Sunday, September 16th 2018
My alarm goes off at 4.00am after a very broken night of sleep, and then I am off to meet a few of my Human Performance athletes who will joining in on the race; Ash Heng, Sam Bailey, Jacob Flanagan and of course my race buddy, Australian runner Jeremy Roff (Roffy). Jeremy’s fiancé, Lora Storey is a Human Performance athlete. Jeremy represented Australia at the World Track and Field Championships, Commonwealth Games and World Cross Country Championships, so for him to run with a heavy ex-footballer is very kind and generous.
As I disembark the train at Milson’s Point, surrounded by so many eager half marathon participants, I decided there and then that it will be the last time I do this. I was over my life being governed by my own internal perception and expectations of success. I have raced the clock for 18 years, surely there is peace in just living an ordinary life.

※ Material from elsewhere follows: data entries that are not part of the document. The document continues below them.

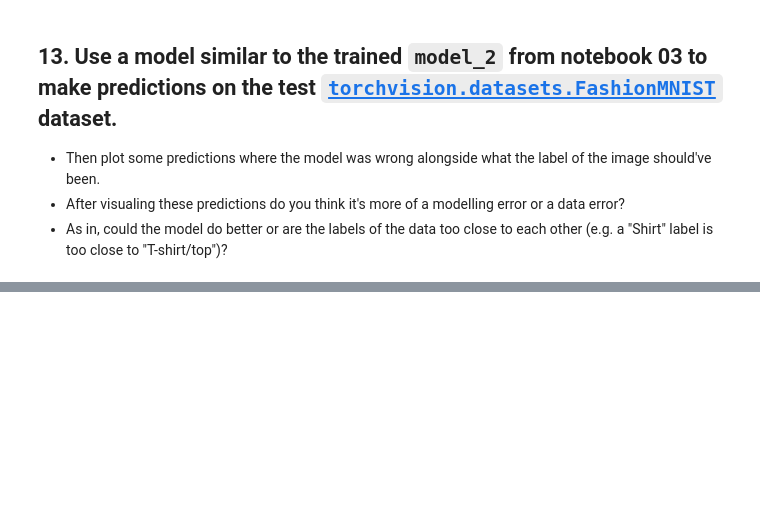
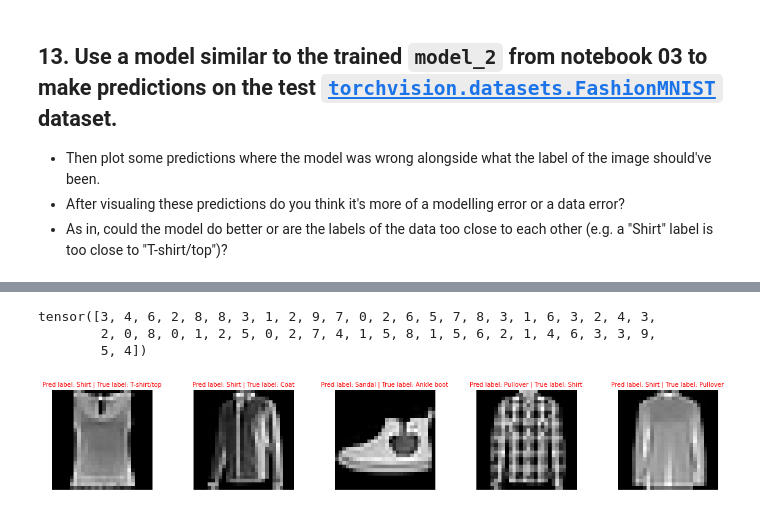
Before and after one commit to torrhen/pytorch_miscellaneous, a Jupyter notebook: 03_pytorch_computer_vision_ex.ipynb, the cells around one changed output, grey strips where cells are left out. Cells and saved outputs as stored; diff of their text form; code cells hidden in the pictures; blank space fills up the shorter version.

```diff
--- a/03_pytorch_computer_vision_ex.ipynb
+++ b/03_pytorch_computer_vision_ex.ipynb
@@ -425,0 +503,14 @@ As the kernel size increases, the output of the convolution becomes smaller. As
+# %%
+import random
+
+test_samples = []
+test_labels = []
+N_SAMPLES = 50
+
+# create a list of 50 random samples and their labels from the test data
+for sample, label in random.sample(list(test_data), k=N_SAMPLES):
+  test_samples.append(sample)
+  test_labels.append(label)
+# %%
+# calculate logits
+pred_probabilities = make_predictions(model2, test_samples, device)
@@ -425,0 +535,32 @@ As the kernel size increases, the output of the convolution becomes smaller. As
+# %%
+# calculate predicted labels
+pred_labels = torch.argmax(torch.softmax(pred_probabilities, dim=1), dim=1)
+print(pred_labels)
+# %% [output]
+tensor([3, 4, 6, 2, 8, 8, 3, 1, 2, 9, 7, 0, 2, 6, 5, 7, 8, 3, 1, 6, 3, 2, 4, 3,
+        2, 0, 8, 0, 1, 2, 5, 0, 2, 7, 4, 1, 5, 8, 1, 5, 6, 2, 1, 4, 6, 3, 3, 9,
+        5, 4])
+# %%
+# set up plot
+nrows = 1
+ncols = 5
+plt.figure(figsize=(20, 3))
+# subplot index counter
+counter = 1
+
+# display the first 5 samples that were incorrectly classified
+for i, sample in enumerate(test_samples):
+  pred_label_str = test_data.classes[pred_labels[i].item()]
+  true_label_str = test_data.classes[test_labels[i]]
+
+  # display 5 images and their predicted label if it was incorrectly classified
+  if (pred_label_str != true_label_str) and counter <= 5:
+    plt.subplot(nrows, ncols, counter)
+    plt.imshow(sample.squeeze(), cmap='gray')
+    subplot_title = f"Pred label: {pred_label_str} | True label: {true_label_str}"
+
+    plt.title(subplot_title, fontsize=10, c='r')
+    plt.axis(False)
+    counter += 1
+# %% [output]
+[figure, added]
```
Also changed, not shown: parts of 15 cells of this notebook.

But by 5am, when we eventually get to the start line underneath the bridge at Kirribilli, and I start to get growing sense of what the road running community looks like. Whilst I may not be a typical member, I feel a deep sense of appreciation for why so many people become so endeared with the sport.
I warm up for a bit, have some idle banter and then bid farewell to a few of my athletes and the Dill-Macky support clan, and then suddenly I am hit with the reality that I am not entirely sure what 21kms will really look or feel like.
Roffy ensures me I will be fine, for him this is basically like a Sunday stroll. His smile is not reassuring though, it’s the look I use to give First Grade debutants or people about to play in South Africa for the first time in their lives.
But before I can give it much more thought, the gun starts, and we are off.
This is my first sporting event as an adult when I am not a rugby union player. I run past and see a few familiar faces who I have met along the way, and soon I realise, it is not a race to finish first for many but a test against themselves, against the clock and their mind, body and spirit.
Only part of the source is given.